Compare Quotes From Top Companies and Save

secured lock Secured with SHA-256 Encryption

Can an officer detect my speed accurately if I am 10 to 15 car lease in front of him.

I was pulled over for being in the far
left lane on a busy highway what they
barricade separating traffic coming
from the other side remember I was in
the far left lane against the
barricade. I saw the lights flashing in
my rearview mirror about 10 to 15 car
lengths behind me and I was pulled over
when I ask the officer why I was pulled
over and he said I was speeding 75 in a
60 mile per hour Zone. When I asked for
proof to show me on redar he just told
me that I can see that in court. My
question is if I’m in front of him and
he was always behind me and I’m in the
far left lane and there’s traffic
coming in the opposite way is it
possible that he would have also caught
a vehicle speeding in the opposite
direction just want to make sure if
this is possible before I go to fight
this ticket

Asked on February 18, 2018 under General Practice, Texas


SJZ, Member, New York Bar / FreeAdvice Contributing Attorney

Answered 4 years ago | Contributor

"Car lengths" has nothing to do with the ability to detect speed: with a clear line of sight, either radar or the now-more-common laser is perfectly accurate to well past or beyond that distance. Even detecting speed by pacing you (matching your speed) and checking the officer's car's speedometer would be accurate with a clear line of sight. You are unlike to prevail in court based on a argument about car lengths; more generally, I have never seen someone win a speeding case by claiming the officer is wrong. Once in awhile, they win if they officer does not show up for 2 or 3 possible trial dates in a row (or had retired, been transferred, etc. before trial), but the best bet is just trying to negotiate a favorable plea (e.g. few miles over the limit or a lesser offense), which you have a good chance of doing if you have an otherwise-good driving record.

IMPORTANT NOTICE: The Answer(s) provided above are for general information only. The attorney providing the answer was not serving as the attorney for the person submitting the question or in any attorney-client relationship with such person. Laws may vary from state to state, and sometimes change. Tiny variations in the facts, or a fact not set forth in a question, often can change a legal outcome or an attorney's conclusion. Although has verified the attorney was admitted to practice law in at least one jurisdiction, he or she may not be authorized to practice law in the jurisdiction referred to in the question, nor is he or she necessarily experienced in the area of the law involved. Unlike the information in the Answer(s) above, upon which you should NOT rely, for personal advice you can rely upon we suggest you retain an attorney to represent you.

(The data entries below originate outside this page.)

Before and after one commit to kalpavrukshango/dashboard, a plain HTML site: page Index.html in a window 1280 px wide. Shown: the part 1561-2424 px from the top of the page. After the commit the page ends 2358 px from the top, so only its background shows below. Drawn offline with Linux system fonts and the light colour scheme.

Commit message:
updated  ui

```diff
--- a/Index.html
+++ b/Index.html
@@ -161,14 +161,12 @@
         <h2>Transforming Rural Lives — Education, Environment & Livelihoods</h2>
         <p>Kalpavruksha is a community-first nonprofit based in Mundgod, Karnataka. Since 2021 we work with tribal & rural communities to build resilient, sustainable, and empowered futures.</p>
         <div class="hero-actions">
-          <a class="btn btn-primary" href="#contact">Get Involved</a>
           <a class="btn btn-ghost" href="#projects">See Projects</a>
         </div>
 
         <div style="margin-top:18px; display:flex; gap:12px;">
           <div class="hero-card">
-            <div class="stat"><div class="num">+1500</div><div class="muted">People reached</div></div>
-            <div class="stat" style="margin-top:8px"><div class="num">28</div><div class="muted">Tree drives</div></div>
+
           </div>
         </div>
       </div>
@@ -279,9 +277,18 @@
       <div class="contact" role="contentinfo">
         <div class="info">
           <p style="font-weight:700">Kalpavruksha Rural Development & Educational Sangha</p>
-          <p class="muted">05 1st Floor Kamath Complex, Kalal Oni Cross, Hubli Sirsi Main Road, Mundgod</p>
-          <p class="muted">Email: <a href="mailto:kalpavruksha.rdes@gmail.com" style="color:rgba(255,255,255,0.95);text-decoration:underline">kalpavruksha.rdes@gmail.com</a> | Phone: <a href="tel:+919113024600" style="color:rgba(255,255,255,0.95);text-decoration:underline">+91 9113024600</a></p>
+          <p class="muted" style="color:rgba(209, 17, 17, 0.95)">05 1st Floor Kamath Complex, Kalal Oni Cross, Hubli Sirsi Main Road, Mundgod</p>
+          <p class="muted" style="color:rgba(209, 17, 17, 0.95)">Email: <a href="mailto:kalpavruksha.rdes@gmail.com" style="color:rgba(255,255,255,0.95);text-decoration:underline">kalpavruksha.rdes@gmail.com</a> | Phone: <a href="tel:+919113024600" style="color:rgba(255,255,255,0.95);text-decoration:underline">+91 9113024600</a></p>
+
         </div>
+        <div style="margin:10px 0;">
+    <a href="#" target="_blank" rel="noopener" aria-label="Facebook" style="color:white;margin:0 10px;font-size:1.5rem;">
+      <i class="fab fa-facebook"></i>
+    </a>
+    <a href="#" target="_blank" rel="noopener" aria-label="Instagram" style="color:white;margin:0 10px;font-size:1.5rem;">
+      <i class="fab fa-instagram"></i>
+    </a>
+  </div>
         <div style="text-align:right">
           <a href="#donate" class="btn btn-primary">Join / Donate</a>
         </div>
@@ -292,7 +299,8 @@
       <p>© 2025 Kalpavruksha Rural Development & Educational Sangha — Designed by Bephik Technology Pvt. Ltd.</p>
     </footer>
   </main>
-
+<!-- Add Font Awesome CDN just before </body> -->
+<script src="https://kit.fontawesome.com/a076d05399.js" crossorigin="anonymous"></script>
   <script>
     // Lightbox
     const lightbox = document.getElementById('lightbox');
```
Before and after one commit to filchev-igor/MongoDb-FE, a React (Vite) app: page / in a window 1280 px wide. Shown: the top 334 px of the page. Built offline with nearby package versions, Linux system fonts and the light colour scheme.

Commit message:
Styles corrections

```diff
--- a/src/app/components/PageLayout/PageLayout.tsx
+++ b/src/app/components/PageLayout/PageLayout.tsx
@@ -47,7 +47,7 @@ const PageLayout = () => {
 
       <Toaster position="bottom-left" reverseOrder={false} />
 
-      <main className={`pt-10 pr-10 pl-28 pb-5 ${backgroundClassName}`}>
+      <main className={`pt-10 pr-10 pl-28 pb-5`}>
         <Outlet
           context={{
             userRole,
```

Get Legal Help Today

Find the right lawyer for your legal issue.

secured lock Secured with SHA-256 Encryption